Day 5 - Truro
Truro is the county town of Cornwall, and is well worth a visit with its mostly-low skyline dominated by a very pretty cathedral. There are plenty of pretty shopping streets to explore in the town, and we definitely recommend following your nose and finding a fresh Cornish pasty. One of our favourites is the traditional Oggy Oggy Pasty Shop on River Street, but there are plenty of options around.
If you’re in Truro with kids, it might be worth popping into the Royal Cornwall Museum. There are tonnes of exhibitions, many of which are hands on. Find out about local history and culture, and explore their fascinating Egyptian, Green and Roman collection, which is always a family favourite.

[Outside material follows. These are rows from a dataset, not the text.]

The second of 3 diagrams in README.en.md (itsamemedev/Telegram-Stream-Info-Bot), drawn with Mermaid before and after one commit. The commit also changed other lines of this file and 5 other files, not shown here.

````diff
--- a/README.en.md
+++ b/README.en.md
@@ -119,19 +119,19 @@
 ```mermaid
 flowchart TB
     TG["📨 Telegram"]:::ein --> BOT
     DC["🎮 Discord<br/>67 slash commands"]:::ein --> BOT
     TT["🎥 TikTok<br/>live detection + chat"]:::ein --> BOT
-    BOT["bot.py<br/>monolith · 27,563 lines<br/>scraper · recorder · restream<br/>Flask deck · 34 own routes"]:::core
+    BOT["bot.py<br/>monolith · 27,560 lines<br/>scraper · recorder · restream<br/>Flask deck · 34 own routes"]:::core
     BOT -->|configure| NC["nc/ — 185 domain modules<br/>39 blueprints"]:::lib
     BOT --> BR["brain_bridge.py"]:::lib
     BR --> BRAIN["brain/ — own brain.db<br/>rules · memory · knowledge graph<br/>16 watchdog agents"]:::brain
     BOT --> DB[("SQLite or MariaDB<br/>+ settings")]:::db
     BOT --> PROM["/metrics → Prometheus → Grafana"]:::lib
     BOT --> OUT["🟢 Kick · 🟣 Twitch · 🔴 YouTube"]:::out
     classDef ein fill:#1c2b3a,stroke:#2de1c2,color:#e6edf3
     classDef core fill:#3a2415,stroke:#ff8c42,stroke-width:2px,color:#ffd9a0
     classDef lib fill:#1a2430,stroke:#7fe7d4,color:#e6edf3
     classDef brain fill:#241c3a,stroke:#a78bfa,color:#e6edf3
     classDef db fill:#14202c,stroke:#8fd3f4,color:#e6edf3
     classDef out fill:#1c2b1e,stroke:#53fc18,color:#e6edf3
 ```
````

However, there’s also loads to do for adults. Head to Red Elephant Beer Cellar, a hidden gem of a shop which stocks floor-to-ceiling shelves filled to bursting with every beer you could possibly imagine. You could spend a great deal of time exploring by yourself or ask for advice from the knowledgeable staff. Why not a pick up a few bottles to enjoy when you get home from your holiday?
Day 6 – St Ives

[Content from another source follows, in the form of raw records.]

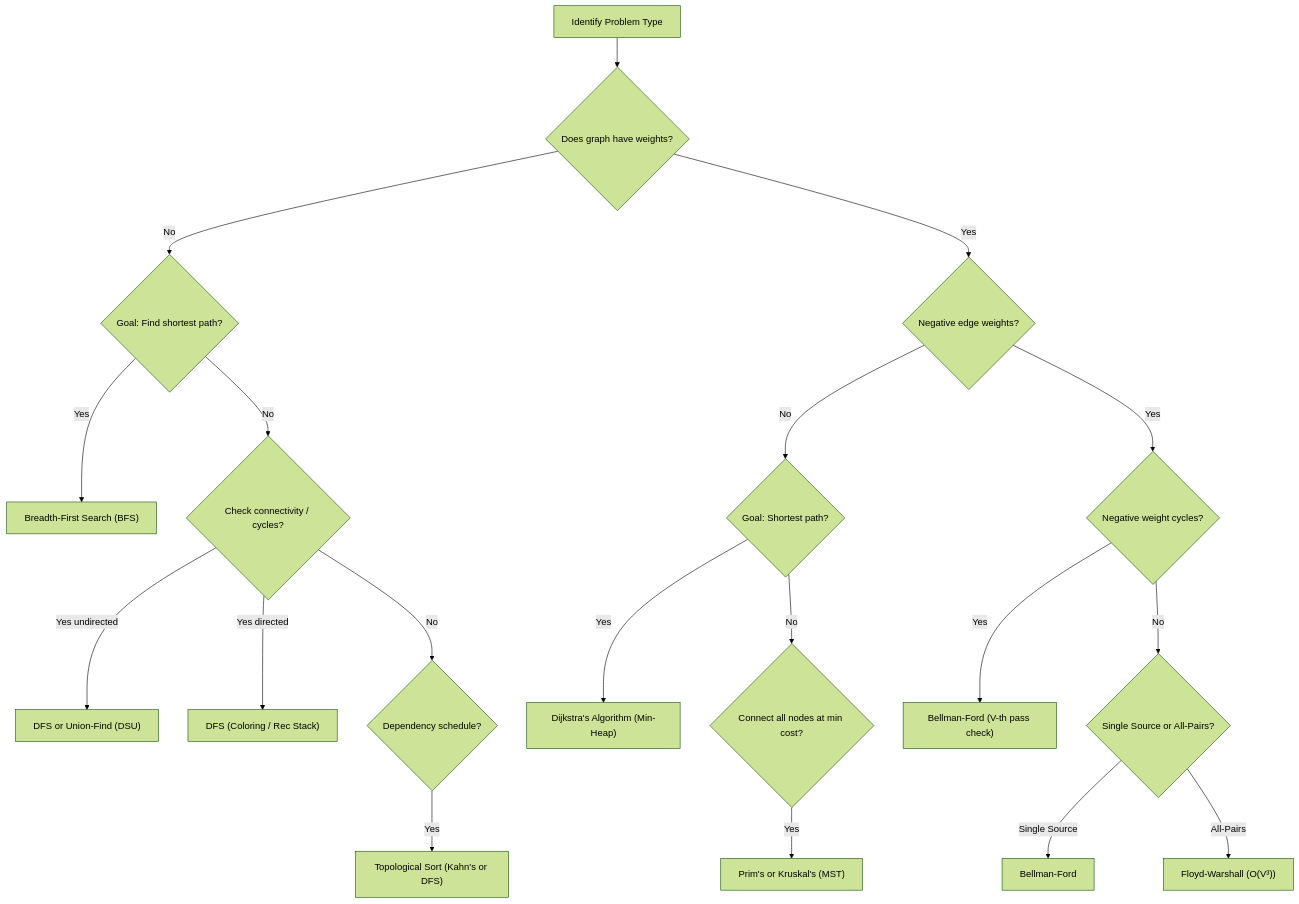
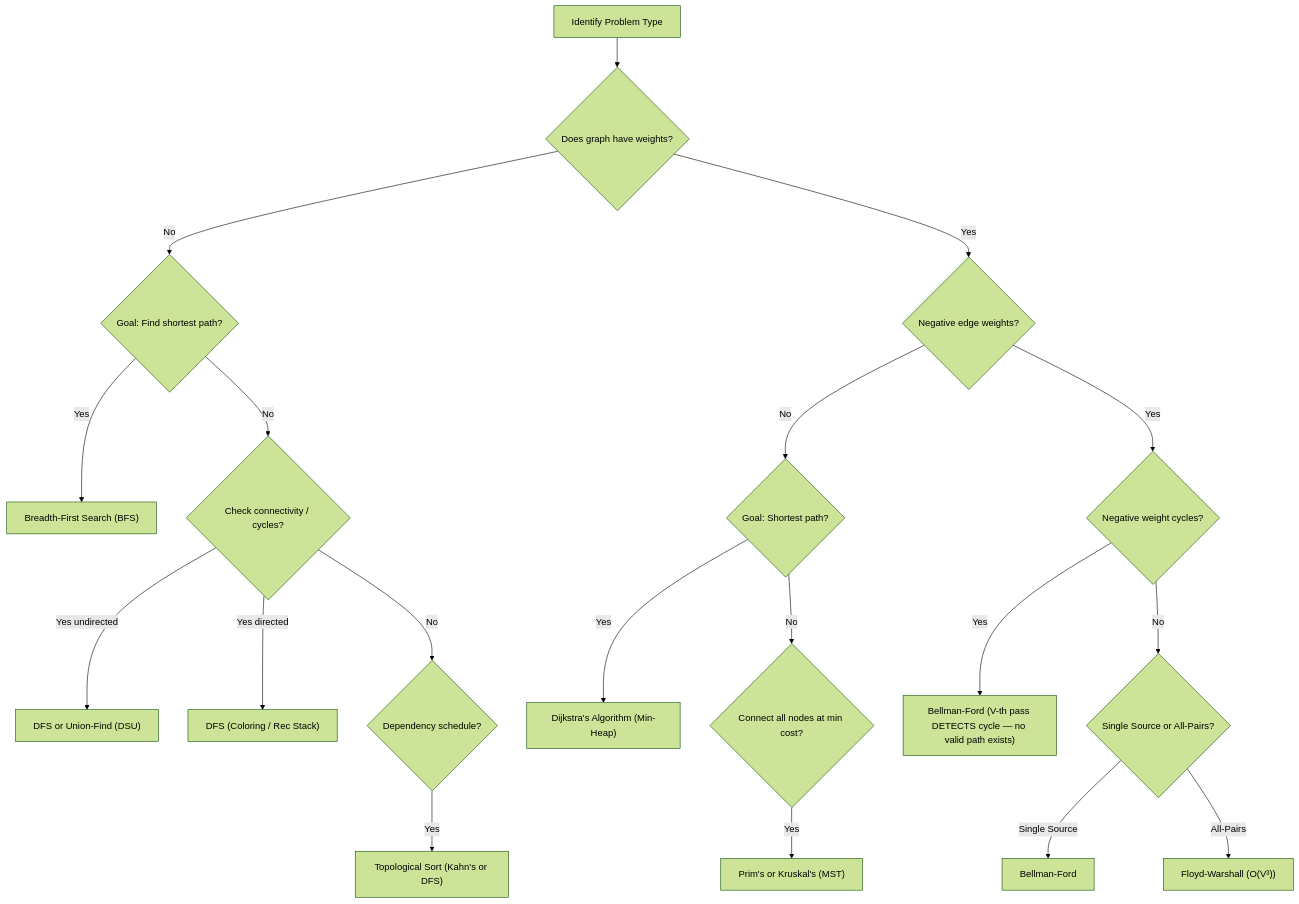
The diagram in Graph_Algorithms_Handbook_Complete.md (Om-Prakash08/neetcode-submissions), drawn with Mermaid (forest theme) before and after one commit. The commit also changed other lines of this file, not shown here.

````diff
--- a/Graph_Algorithms_Handbook_Complete.md
+++ b/Graph_Algorithms_Handbook_Complete.md
@@ -2914,23 +3048,23 @@
 ```mermaid
 graph TD
     A[Identify Problem Type] --> B{Does graph have weights?}
     B -- No --> C{Goal: Find shortest path?}
     C -- Yes --> D["Breadth-First Search (BFS)"]
     C -- No --> E{Check connectivity / cycles?}
     E -- Yes undirected --> F["DFS or Union-Find (DSU)"]
     E -- Yes directed --> G["DFS (Coloring / Rec Stack)"]
     E -- No --> H{Dependency schedule?}
     H -- Yes --> I["Topological Sort (Kahn's or DFS)"]
     
     B -- Yes --> J{Negative edge weights?}
     J -- No --> K{Goal: Shortest path?}
     K -- Yes --> L["Dijkstra's Algorithm (Min-Heap)"]
     K -- No --> M{Connect all nodes at min cost?}
     M -- Yes --> N["Prim's or Kruskal's (MST)"]
     
     J -- Yes --> O{Negative weight cycles?}
-    O -- Yes --> P["Bellman-Ford (V-th pass check)"]
+    O -- Yes --> P["Bellman-Ford (V-th pass DETECTS cycle — no valid path exists)"]
     O -- No --> Q{Single Source or All-Pairs?}
     Q -- Single Source --> R["Bellman-Ford"]
     Q -- All-Pairs --> S["Floyd-Warshall (O(V³))"]
 ```
````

On day 6 we’re taking another day trip off the CrossCountry network to visit a local favourite: St Ives. Best known for its amazing surfing beaches, it also had a thriving arts scene. There’s plenty to explore and enjoy here, so definitely worth the slight detour.
The seafront Tate St Ives gallery has a rotating exhibition of incredible modern art, mostly showcasing local and British talent. While it’s perhaps one of the best-known galleries in St Ives, it’s far from the only one – there are plenty of small galleries lining the streets and seafront, so get out and explore. If the weather is nice, you’re sure to see artists with easels trying to capture the pretty town, unrivalled sea views and picture-perfect lighthouse.

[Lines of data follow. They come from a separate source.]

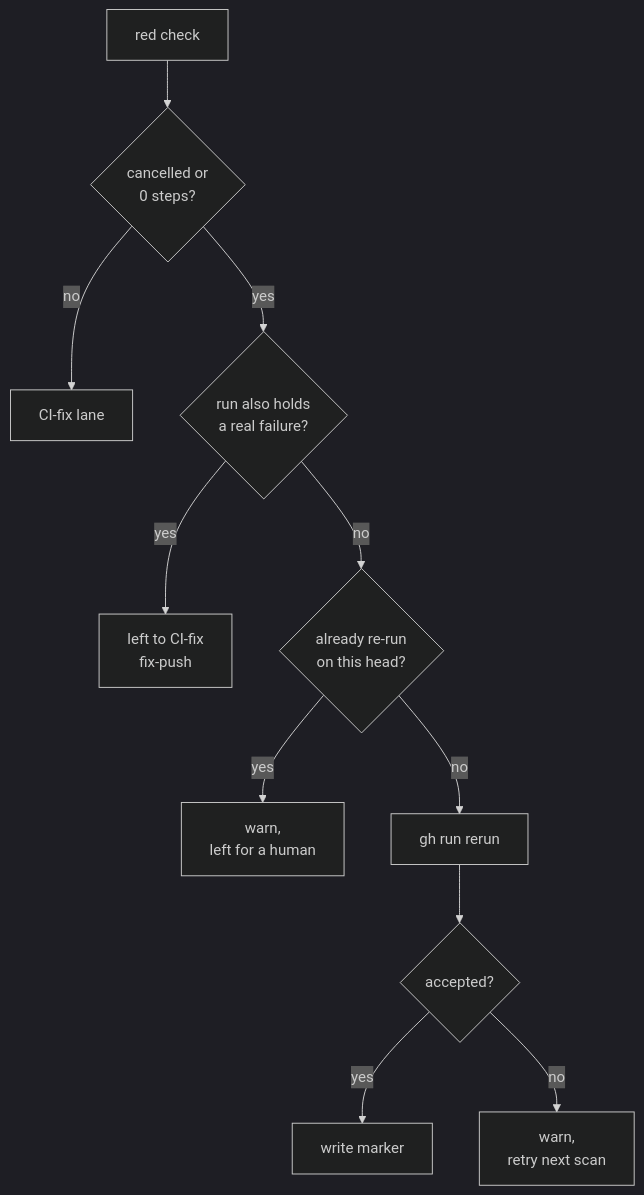
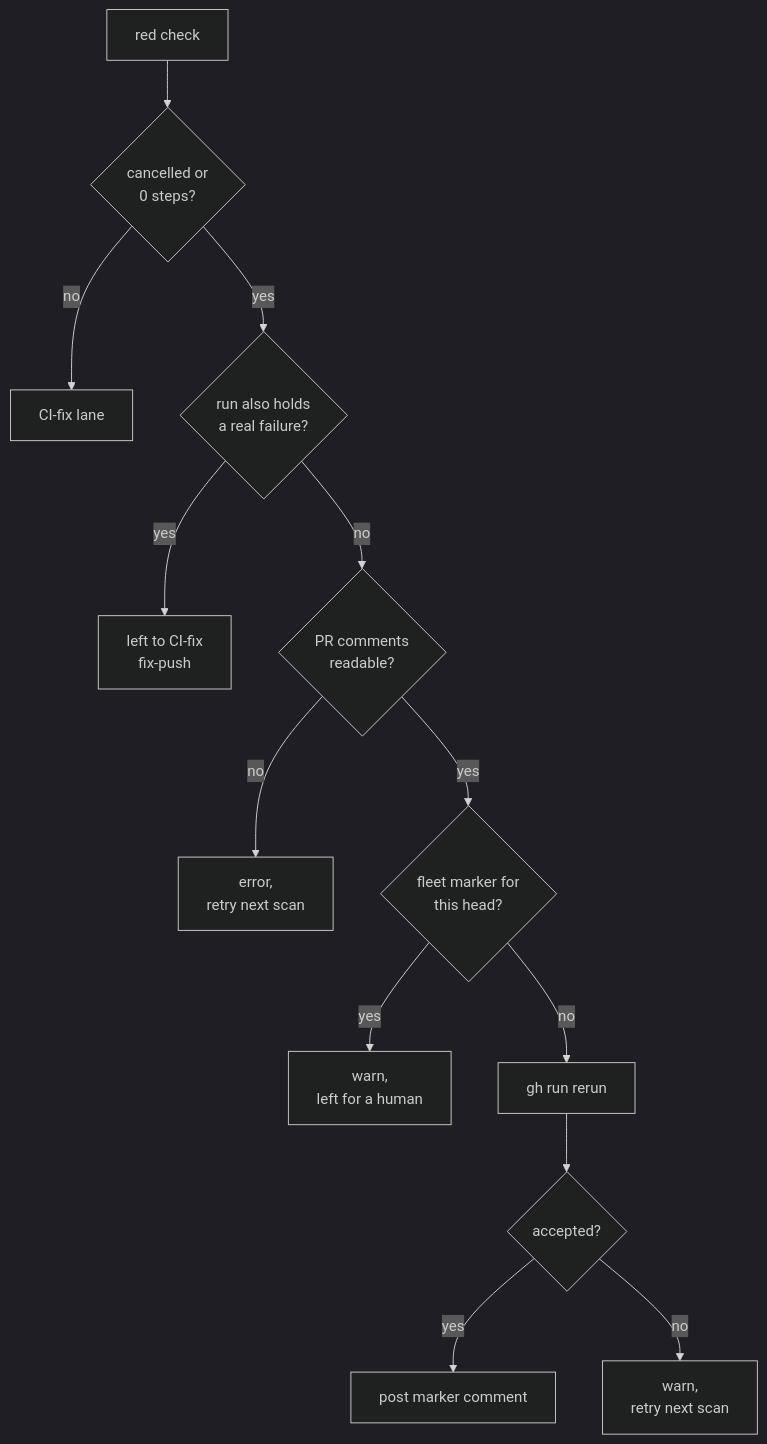
Before and after one commit to stSoftwareAU/VibeCoder: the seventh of 7 diagrams in docs/workflows/ci-fix.md, drawn with Mermaid (dark theme). The commit also changed other lines of this file and 2 other files, not shown here.

Commit message:
WIP checkpoint: periodic agent progress snapshot (Issue #4170)
Vibe-Coder-Run-Id: vibe-mupa3i16-25de01

````diff
--- a/docs/workflows/ci-fix.md
+++ b/docs/workflows/ci-fix.md
@@ -225,13 +225,15 @@
 ```mermaid
 flowchart TD
     A["red check"] --> B{"cancelled or<br/>0 steps?"}
     B -->|no| X["CI-fix lane"]
     B -->|yes| C{"run also holds<br/>a real failure?"}
     C -->|yes| X2["left to CI-fix<br/>fix-push"]
-    C -->|no| D{"already re-run<br/>on this head?"}
+    C -->|no| U{"PR comments<br/>readable?"}
+    U -->|no| Z["error,<br/>retry next scan"]
+    U -->|yes| D{"fleet marker for<br/>this head?"}
     D -->|yes| W["warn,<br/>left for a human"]
     D -->|no| G["gh run rerun"]
     G --> E{"accepted?"}
-    E -->|yes| M["write marker"]
+    E -->|yes| M["post marker comment"]
     E -->|no| R["warn,<br/>retry next scan"]
 ```
````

The fresh sea air is likely to make you feel a little peckish. Who couldn’t make time for fish and chips on the sea-front? So grab a takeaway from one of the many Fish & Chips shops around the harbour and head down to Harbour Sand to munch away.
Day 7 – Penzance
The last day of our itinerary takes you all the way down to Penzance, right at the furthest tip of Cornwall. There are loads of things to do in Penzance, so you could extend your stay here past our itinerary. The city has been a popular tourist destination for people travelling by train since railways were introduced in the 19th Century.
After a busy 7-day trip, if the weather is good, we recommend heading to the Jubilee Lido, an amazing salt-water lido right by the sea. There’s also a fantastic café best known for its incredible sausage rolls. Whatever you choose to do in Penzance, it’s a great place to hang out for the whole family.
If you’re keen to keep moving, why not go to explore St Michaels mount? This iconic tourist attraction is well worth a visit – you can explore the Benedictine castle and the subtropical gardens, enjoy spectacular views, and during the high season there are often family friendly activities happening on the village green.
Exploring Cornwall via train is an excellent option, and CrossCountry has services across the county running from all over the country. You can buy tickets on our website or Train Tickets app, and remember to check out our cheap tickets page to see how you can save money on your travel with CrossCountry.
Written by Seb